For the majority of my time at Camino Nuevo, I worked in the intermediate class with boys with autism. While getting to know the five students, I witnessed first-hand how varied the symptoms of autism can be, as there are boys who are quite social but are severely delayed cognitively, while there are also boys who are educationally on grade level but are very delayed socially. Despite the challenges, I’m glad I got to spend so much time in this classroom because I really got to know each of the boys’ habits and strengths at a deeper level.
During my last few days at the school, I was able to work with six of the boys with autism in the preschool and intermediate classrooms to evaluate their play skills. At UNC, I worked with a research project at the School of Medicine on developing play skills in children with autism. While each child with autism is different, many of them are delayed in developing a strong sense of imagination and creativity, which is why it is important to work on their play skills. In my first few days at Camino Nuevo, I noticed that the children were often given puzzles to play with, but were not given the opportunity to play with toys that would help them develop a greater sense of imagination. To help the teachers understand what level each child was at, I evaluated each of them using a method that is similar to what we use for the research project. I was able to give the teachers specific results about what play actions, which vary in level of complexity from exploratory and relational to functional and symbolic, each child completed during the evaluations. With this information, the teachers now know what actions to focus on when playing with the children in order to help them better develop a sense of imagination. In my three weeks at the school, perhaps my favorite moment was walking into the classroom after lunch and seeing that the children weren’t playing with puzzles like they normally did, but were excited to pretend to be doctors with toy stethoscopes and blood pressure cuffs.
It was hard to say goodbye to all the teachers at the school, who told us how appreciative they were of all of our help and resources, but it was even harder to say goodbye to my Peruvian host family. In just three weeks, I felt like I really became part of their family because of how open and welcoming they are. I’ll definitely miss being called Sarita all the time, but I hope I’ll be able to return to Peru someday to visit them.

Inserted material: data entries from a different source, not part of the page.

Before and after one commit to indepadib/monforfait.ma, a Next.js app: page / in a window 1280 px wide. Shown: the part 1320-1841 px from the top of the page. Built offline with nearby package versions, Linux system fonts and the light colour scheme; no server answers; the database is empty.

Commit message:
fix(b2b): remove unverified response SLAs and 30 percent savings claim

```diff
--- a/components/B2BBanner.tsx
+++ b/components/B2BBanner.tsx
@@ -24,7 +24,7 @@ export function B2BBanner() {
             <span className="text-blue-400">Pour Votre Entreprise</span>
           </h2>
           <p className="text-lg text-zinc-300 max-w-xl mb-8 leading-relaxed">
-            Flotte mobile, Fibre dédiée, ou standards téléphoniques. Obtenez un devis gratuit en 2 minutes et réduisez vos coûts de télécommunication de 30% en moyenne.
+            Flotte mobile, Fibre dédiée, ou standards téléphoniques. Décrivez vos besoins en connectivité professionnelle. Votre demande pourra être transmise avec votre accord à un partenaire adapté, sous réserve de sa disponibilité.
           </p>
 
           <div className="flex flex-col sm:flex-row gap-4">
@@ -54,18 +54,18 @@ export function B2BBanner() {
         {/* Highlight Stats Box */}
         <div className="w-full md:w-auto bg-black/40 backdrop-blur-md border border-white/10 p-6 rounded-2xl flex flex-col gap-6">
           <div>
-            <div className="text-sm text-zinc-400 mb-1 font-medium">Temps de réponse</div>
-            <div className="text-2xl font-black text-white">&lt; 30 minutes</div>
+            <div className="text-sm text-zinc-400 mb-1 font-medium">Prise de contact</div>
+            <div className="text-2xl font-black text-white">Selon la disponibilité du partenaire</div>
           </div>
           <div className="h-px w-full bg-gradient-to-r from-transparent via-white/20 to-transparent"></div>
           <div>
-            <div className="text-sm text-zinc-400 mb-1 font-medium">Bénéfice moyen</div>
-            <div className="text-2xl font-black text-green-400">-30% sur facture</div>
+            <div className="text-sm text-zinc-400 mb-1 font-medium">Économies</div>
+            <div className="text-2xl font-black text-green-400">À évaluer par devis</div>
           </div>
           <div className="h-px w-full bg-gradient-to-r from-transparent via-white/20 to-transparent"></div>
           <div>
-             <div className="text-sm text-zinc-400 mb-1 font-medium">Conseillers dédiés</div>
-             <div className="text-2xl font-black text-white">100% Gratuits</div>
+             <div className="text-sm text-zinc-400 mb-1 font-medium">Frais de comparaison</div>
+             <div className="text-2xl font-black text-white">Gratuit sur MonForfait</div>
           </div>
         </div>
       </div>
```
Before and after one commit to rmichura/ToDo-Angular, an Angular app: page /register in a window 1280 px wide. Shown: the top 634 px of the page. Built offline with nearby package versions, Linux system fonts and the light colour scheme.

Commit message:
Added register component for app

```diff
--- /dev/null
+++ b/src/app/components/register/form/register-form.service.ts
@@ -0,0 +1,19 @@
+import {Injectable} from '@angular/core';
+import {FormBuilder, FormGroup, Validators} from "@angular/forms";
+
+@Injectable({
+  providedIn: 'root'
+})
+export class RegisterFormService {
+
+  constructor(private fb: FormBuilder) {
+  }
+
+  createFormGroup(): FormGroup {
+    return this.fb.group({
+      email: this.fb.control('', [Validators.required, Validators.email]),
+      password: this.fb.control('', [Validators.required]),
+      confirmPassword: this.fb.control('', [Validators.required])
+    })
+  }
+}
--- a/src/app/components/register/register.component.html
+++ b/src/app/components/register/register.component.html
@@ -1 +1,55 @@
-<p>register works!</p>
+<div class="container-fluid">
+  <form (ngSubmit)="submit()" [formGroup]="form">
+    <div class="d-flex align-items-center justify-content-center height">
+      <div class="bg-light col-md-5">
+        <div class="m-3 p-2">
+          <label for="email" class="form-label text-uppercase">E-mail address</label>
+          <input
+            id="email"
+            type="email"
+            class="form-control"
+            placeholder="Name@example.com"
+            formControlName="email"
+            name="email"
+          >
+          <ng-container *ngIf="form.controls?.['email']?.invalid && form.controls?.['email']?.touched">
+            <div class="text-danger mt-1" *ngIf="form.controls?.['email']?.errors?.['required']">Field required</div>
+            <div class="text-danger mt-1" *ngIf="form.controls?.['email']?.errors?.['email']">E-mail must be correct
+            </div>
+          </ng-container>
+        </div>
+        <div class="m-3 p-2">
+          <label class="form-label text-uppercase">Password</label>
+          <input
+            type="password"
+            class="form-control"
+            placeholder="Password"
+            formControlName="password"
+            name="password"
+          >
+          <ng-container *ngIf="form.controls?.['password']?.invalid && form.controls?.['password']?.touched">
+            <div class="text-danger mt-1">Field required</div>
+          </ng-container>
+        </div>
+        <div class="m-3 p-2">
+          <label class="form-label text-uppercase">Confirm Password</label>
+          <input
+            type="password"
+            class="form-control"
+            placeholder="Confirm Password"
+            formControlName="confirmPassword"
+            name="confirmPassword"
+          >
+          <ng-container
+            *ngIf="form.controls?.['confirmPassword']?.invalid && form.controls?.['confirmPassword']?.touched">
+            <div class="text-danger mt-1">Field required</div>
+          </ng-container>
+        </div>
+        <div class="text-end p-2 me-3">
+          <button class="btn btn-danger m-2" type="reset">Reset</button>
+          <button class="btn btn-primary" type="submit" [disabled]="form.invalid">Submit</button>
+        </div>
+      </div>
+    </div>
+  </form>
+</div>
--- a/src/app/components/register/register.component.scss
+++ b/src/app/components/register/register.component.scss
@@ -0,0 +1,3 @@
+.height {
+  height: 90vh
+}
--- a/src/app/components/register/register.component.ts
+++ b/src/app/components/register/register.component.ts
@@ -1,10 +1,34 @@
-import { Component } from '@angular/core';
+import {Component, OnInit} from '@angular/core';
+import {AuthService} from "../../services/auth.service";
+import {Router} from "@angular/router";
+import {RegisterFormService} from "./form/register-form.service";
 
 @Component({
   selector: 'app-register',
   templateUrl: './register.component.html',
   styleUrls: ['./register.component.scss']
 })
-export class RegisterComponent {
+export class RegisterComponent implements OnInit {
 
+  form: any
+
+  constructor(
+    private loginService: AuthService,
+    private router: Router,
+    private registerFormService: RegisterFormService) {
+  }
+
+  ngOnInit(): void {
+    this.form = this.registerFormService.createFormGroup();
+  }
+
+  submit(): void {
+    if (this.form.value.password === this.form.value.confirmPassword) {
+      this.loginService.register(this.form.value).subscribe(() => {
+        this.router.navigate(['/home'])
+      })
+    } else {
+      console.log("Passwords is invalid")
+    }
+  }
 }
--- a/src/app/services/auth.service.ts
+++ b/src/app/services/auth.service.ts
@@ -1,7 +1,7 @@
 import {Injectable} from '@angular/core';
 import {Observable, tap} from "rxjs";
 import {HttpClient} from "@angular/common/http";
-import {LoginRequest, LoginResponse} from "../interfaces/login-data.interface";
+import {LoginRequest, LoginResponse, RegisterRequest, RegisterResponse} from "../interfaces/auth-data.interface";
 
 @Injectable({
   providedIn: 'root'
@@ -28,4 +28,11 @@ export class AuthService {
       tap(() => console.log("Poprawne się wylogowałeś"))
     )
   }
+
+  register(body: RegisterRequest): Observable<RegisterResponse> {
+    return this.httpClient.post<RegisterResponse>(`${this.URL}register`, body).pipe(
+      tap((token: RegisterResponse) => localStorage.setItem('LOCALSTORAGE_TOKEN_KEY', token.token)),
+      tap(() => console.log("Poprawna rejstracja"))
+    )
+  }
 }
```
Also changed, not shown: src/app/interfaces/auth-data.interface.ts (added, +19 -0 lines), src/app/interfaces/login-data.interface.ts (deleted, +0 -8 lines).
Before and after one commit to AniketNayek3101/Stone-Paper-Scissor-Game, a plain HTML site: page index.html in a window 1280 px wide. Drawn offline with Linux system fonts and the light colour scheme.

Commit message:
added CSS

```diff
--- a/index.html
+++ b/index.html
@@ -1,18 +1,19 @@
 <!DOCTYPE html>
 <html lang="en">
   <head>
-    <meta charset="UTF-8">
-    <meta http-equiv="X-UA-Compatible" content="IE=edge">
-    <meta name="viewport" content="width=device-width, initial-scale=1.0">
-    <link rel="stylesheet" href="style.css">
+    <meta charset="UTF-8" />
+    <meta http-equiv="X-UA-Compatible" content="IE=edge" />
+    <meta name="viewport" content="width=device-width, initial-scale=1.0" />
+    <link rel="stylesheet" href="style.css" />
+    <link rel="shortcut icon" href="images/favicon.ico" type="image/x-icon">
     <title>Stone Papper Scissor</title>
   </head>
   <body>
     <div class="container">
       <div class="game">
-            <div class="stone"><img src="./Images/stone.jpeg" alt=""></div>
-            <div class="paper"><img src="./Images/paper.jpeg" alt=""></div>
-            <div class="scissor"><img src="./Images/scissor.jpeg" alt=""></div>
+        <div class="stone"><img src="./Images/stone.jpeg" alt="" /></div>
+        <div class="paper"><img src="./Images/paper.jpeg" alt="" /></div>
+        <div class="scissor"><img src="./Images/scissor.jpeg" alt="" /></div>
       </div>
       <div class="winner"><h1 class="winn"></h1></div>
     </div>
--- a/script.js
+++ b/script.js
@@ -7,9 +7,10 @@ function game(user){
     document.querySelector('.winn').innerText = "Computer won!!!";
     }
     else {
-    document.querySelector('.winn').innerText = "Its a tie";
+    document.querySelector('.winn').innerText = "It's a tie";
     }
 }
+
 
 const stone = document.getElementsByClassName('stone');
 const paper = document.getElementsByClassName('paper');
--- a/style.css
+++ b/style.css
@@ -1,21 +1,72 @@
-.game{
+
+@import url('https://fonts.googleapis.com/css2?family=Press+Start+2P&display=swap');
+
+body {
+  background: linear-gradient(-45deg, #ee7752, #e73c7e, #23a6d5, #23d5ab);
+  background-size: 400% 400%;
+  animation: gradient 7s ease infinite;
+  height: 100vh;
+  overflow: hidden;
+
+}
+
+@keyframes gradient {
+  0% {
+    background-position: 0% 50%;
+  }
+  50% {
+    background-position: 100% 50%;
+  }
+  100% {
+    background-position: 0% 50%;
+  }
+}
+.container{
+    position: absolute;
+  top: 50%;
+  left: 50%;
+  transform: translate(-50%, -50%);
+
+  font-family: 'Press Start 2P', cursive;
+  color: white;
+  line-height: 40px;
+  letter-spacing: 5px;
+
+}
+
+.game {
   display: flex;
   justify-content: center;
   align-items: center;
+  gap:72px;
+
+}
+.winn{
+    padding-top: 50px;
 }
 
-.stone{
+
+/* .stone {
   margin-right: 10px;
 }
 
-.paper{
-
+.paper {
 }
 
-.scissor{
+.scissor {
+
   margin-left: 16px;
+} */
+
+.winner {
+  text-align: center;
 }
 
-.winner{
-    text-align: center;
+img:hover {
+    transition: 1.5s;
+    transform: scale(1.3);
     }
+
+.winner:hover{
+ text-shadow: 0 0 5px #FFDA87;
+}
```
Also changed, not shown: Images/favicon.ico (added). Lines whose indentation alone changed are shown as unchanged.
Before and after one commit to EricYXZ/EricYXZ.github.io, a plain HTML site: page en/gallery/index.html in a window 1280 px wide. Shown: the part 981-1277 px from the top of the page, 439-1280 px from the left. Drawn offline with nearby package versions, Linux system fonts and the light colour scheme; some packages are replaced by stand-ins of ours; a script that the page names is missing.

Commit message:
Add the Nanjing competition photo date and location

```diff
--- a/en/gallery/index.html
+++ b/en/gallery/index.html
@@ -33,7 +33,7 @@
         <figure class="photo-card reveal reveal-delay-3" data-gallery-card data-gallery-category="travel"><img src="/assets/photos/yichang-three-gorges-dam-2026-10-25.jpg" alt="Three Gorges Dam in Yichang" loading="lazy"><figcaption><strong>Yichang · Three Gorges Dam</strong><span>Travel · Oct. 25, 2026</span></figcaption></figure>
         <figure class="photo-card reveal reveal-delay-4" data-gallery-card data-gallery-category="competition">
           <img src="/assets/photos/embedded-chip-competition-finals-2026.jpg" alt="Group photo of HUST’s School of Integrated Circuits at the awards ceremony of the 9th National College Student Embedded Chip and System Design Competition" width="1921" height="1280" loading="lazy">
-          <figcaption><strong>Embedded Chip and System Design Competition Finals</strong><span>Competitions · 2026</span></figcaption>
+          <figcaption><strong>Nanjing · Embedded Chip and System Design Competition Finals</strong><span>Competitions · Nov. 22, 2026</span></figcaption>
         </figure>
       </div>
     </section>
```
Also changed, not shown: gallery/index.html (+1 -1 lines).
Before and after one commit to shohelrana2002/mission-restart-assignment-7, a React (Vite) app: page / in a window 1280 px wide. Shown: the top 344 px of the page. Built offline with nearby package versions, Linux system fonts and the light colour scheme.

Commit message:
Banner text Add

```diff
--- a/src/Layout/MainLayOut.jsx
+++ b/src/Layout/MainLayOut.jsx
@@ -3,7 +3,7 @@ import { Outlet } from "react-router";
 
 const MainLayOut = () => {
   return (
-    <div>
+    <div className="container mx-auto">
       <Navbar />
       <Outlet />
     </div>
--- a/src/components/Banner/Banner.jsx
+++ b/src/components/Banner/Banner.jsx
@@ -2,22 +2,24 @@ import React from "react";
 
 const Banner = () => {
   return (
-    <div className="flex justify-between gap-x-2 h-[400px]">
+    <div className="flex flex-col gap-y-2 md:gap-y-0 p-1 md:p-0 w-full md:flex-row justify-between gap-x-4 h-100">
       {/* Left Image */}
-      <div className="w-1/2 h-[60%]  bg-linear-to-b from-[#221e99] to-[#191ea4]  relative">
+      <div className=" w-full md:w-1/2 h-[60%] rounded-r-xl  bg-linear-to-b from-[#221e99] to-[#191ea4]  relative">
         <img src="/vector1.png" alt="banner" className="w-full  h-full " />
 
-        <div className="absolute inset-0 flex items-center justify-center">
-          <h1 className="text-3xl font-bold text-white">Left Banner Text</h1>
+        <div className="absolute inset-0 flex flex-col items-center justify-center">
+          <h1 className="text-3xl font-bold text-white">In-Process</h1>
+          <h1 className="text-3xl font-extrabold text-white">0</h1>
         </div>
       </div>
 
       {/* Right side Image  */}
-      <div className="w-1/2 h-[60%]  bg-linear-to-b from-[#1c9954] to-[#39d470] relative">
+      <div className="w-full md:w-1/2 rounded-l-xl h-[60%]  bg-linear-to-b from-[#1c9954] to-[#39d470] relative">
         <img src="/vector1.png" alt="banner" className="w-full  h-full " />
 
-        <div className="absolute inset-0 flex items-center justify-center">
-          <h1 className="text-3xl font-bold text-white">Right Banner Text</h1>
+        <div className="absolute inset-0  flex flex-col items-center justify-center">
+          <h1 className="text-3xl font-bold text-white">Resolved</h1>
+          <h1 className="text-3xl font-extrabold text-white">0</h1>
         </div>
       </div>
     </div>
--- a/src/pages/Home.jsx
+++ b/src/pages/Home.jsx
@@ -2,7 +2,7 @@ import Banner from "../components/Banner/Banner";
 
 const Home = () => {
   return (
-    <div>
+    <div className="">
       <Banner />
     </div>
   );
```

Well, I just dropped my water bottle and got my first strange look when I said “gracias” to the nice man instead of “thank you.” Here’s to slowly integrating back into the English language and life in the US (tax isn’t included in prices here?)